Chris Schott, MSc, PhD candidate, Wetsus, The Netherlands
Phosphorus is essential for life on earth due to its various functions in growth and energy mechanisms of fauna and flora. Its natural resource, Phosphate Rock, is finite, demanding sustainable phosphorus use and calling for development of recovery technologies from waste streams. Modern agriculture has high demand for phosphorus to sustain efficient production of crops and livestock. The production of calcium phosphate granules during anaerobic treatment of human and animal excreta can enable the circular use of phosphorus.
Chris Schott studied the recovery of resources from waste streams during his BSc and MSc of Water Technology. In 2016, he joined Wetsus as a student to research the production of calcium phosphate granules from black water. This month, he started his PhD work focusing on the recovery of phosphorus from animal manure.
Tom Wijers, MSc, researcher, Van Hall Larenstein, The Netherlands

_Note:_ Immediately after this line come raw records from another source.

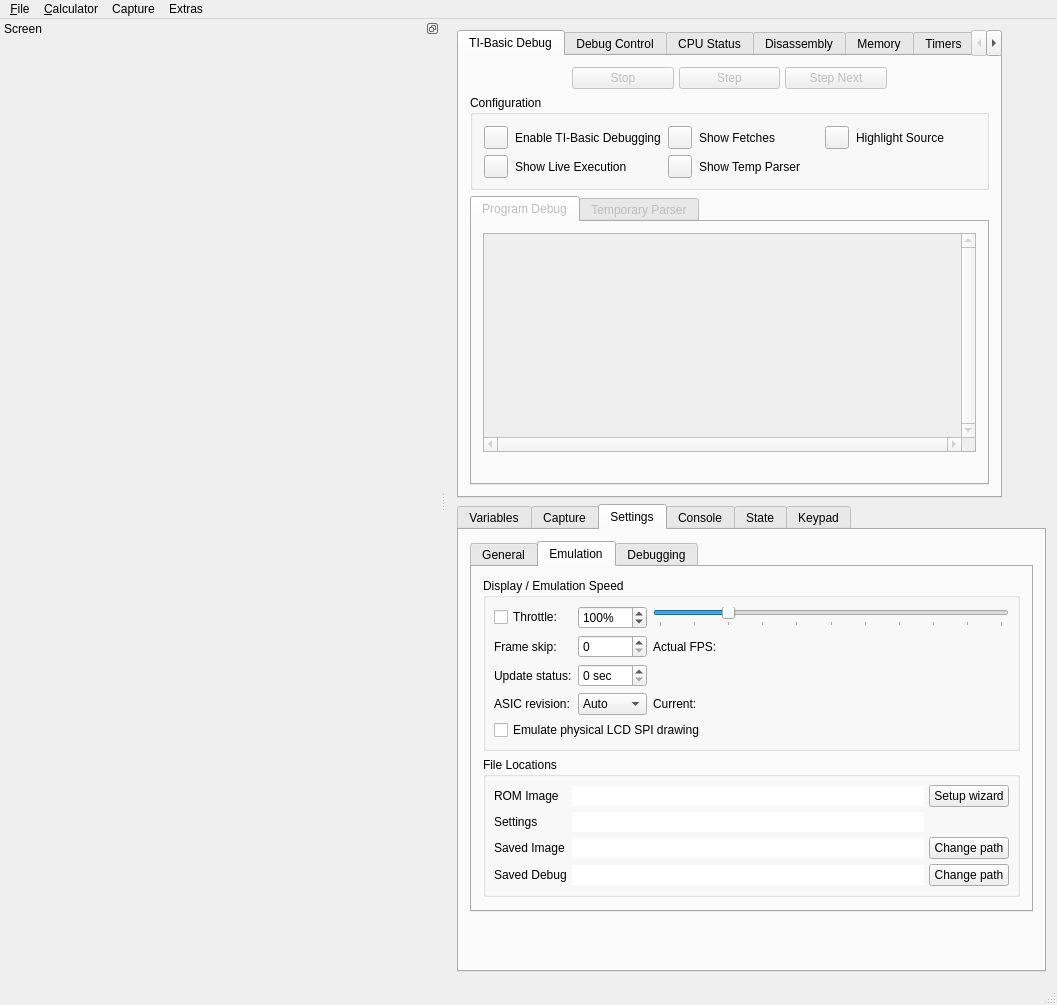
First picture: the form in gui/qt/mainwindow.ui, repository CE-Programming/CEmu, before the edit.
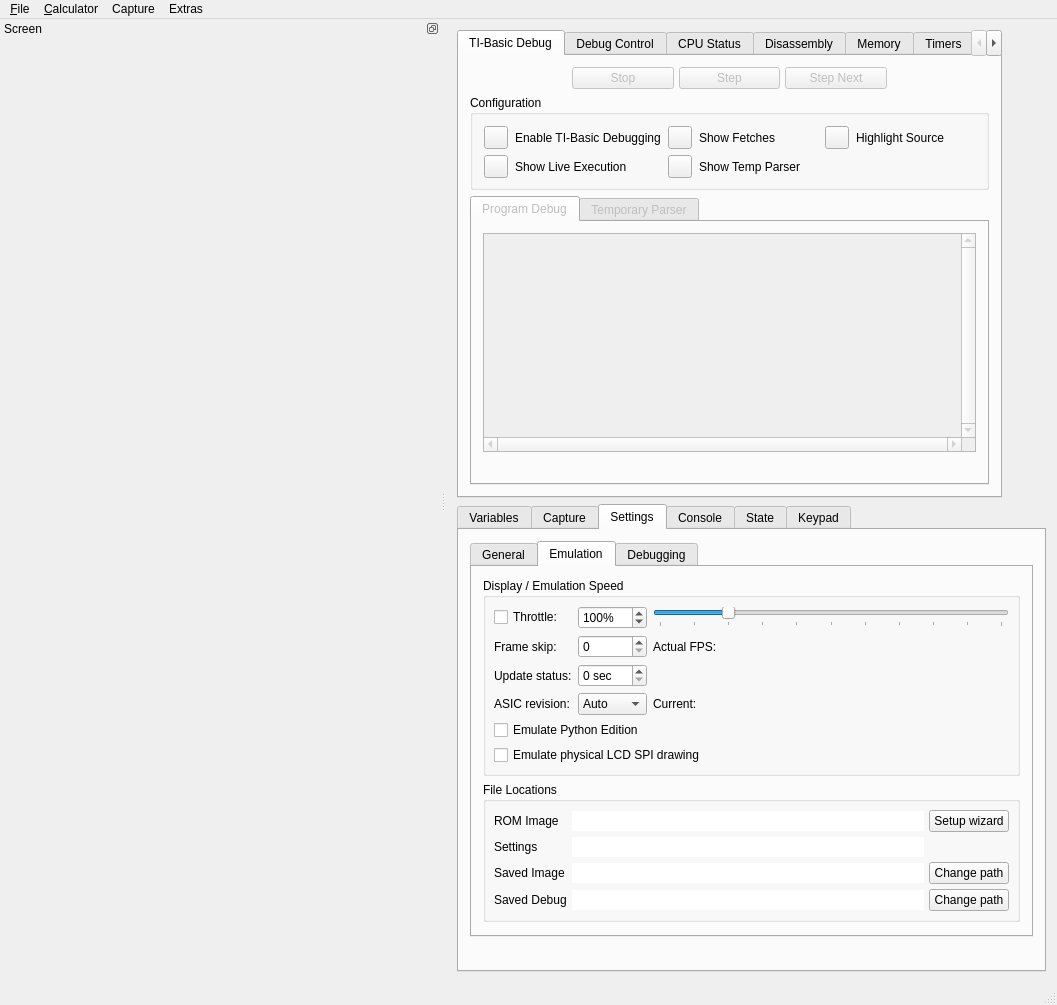
Second picture: the form after the edit. The open tabs and pages were chosen to show the change. Icons and pictures are not drawn. Custom widgets are drawn as their Qt base class.

Commit message: Add Python Edition override option and report system type to user.

```diff
--- a/gui/qt/mainwindow.ui
+++ b/gui/qt/mainwindow.ui
@@ -9515,6 +9515,16 @@
                  </item>
                 </layout>
                </item>
+               <item>
+                <widget class="QCheckBox" name="checkPythonEdition">
+                 <property name="text">
+                  <string>Emulate Python Edition</string>
+                 </property>
+                 <property name="tristate">
+                  <bool>true</bool>
+                 </property>
+                </widget>
+               </item>
                <item>
                 <widget class="QCheckBox" name="checkSpi">
                  <property name="enabled">
```
The commit also changes 9 other files.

Duckweed is a fast growing floating plant with a protein content comparable to soy but with a greater biomass yield. At a dairy farm in Hardegarijp we culture duckweed in a 2000m2 pond using the digestate from their manure digester and use their residual heat to increase the duckweed culture efficiency. The duckweed harvested can be used as a sustainable alternative to soy as cow feed while making efficient use of the nutrients from the digestate.

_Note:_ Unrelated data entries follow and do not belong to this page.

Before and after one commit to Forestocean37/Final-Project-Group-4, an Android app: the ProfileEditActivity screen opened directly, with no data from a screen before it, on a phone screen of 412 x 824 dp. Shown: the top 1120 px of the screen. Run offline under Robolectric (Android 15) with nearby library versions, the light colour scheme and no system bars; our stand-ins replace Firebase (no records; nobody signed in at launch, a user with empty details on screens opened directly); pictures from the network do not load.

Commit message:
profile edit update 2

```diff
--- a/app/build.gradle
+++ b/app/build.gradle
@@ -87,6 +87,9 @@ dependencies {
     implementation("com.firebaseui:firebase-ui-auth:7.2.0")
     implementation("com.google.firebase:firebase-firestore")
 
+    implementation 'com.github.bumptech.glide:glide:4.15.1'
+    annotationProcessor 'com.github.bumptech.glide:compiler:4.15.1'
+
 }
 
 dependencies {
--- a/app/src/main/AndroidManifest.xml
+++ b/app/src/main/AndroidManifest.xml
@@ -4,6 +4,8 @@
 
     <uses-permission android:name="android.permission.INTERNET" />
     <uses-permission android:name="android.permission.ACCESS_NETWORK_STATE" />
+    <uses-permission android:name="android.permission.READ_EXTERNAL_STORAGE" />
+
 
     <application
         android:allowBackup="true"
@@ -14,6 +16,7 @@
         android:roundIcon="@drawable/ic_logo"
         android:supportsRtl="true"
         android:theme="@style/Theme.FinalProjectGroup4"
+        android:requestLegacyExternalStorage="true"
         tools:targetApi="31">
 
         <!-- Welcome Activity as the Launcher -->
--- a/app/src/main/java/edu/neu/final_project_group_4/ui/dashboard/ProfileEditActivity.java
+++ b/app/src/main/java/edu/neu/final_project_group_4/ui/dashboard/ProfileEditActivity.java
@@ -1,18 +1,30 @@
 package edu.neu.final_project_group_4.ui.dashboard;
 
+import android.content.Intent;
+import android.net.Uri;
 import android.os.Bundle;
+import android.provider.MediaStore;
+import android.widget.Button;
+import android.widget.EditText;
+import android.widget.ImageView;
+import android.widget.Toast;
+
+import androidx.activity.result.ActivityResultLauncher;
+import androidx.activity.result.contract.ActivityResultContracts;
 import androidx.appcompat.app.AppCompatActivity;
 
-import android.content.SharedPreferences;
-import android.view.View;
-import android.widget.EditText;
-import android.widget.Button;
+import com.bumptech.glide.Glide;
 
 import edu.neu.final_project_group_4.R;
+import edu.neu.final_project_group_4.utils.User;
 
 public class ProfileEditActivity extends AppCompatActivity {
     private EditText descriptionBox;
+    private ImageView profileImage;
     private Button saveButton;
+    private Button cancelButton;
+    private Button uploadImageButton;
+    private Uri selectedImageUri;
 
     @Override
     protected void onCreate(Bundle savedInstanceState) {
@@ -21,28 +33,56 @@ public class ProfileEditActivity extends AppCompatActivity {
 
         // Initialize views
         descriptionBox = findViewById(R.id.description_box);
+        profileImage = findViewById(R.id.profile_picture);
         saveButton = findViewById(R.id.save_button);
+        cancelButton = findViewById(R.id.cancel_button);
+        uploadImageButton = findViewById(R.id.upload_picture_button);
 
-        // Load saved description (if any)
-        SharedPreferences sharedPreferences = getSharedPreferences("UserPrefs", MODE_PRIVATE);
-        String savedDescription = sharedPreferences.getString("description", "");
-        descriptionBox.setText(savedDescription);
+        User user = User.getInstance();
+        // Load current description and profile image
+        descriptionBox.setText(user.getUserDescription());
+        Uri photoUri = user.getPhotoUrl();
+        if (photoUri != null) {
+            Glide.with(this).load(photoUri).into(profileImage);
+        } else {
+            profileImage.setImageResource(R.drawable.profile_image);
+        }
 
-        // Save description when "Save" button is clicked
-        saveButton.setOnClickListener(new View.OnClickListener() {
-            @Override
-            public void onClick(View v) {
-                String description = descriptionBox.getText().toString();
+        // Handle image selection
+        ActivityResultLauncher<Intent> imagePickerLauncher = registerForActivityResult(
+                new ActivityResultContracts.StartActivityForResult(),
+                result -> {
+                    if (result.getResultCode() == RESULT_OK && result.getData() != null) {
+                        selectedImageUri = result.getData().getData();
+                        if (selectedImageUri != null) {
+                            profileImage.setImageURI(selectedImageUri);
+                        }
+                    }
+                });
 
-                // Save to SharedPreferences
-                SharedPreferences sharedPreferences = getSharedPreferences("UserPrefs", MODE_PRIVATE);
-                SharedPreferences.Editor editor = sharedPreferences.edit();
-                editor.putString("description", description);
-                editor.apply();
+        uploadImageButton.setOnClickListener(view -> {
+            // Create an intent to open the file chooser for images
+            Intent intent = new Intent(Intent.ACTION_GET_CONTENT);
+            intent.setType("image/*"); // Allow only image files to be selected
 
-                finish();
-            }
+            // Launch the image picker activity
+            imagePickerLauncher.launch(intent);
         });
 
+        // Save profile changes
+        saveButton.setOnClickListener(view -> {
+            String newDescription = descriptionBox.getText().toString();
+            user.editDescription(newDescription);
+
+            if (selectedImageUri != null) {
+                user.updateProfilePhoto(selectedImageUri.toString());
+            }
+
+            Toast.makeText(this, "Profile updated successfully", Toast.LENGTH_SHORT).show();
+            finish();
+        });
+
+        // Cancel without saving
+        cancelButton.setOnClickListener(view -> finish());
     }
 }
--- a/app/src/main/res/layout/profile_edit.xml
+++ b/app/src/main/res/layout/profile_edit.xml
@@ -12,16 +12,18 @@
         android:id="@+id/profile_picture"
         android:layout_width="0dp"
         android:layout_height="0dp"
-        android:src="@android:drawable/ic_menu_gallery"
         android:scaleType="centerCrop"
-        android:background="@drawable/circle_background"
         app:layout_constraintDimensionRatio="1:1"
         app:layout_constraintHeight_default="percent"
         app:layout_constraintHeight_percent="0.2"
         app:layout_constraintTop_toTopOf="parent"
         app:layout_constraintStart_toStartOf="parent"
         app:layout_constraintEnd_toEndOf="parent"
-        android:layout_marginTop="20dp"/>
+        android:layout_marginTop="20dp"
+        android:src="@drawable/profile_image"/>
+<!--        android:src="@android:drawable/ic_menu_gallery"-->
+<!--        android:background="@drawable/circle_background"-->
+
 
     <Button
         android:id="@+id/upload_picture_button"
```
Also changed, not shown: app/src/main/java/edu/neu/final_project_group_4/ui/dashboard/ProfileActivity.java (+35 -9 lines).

Tom Wijers studied Marine Biology at the University of Groningen where he worked on several microalgae related projects. After finishing his master in 2013 he worked for the company OmegaGreen helping with designing large scale microalgae systems and the culturing of algae but also duckweed as new sources of protein. Since 2015 he is working as a researcher for Van Hall Larenstein working on different aquatic biomass projects with the focus on proteins from seaweed, microalgae and duckweed.
Dr.ir. Ruud P. Bartholomeus, senior scientific researcher and advisor at KWR Watercycle Research Institute, The Netherlands
As a result of climate change, agriculture will be confronted more and more with yield losses due to drought. The use of alternative freshwater sources, such as treated wastewater from industries and sewage treatment plants, can reduce drought damage. However, this waste water contains various substances foreign to the environment. What are the advantages and risks of using recycled water in agriculture? We present results of a pilot study in Haaksbergen (Water board Vechtstromen, the Netherlands), where excess wastewater is delivered to the plant root zone through sub-irrigation using a climate drainage system.
KWR Watercycle Research Institute & Wageningen UR, Soil Physics and Land Management. firstname.lastname@example.org
Dr.ir. Ruud P. Bartholomeus works as senior scientific researcher and advisor at KWR Watercycle Research Institute and as guest researcher at Wageningen UR. Topics are the re-use of treated (industrial) waste water for agricultural water supply, methods to quantify the effect of too little or too much water on agricultural yields, and estimating groundwater recharge and evapotranspiration. He coordinates the theme ‘Freshwater resources management’ in the research program ‘Water in the Circular Economy’ (WiCE).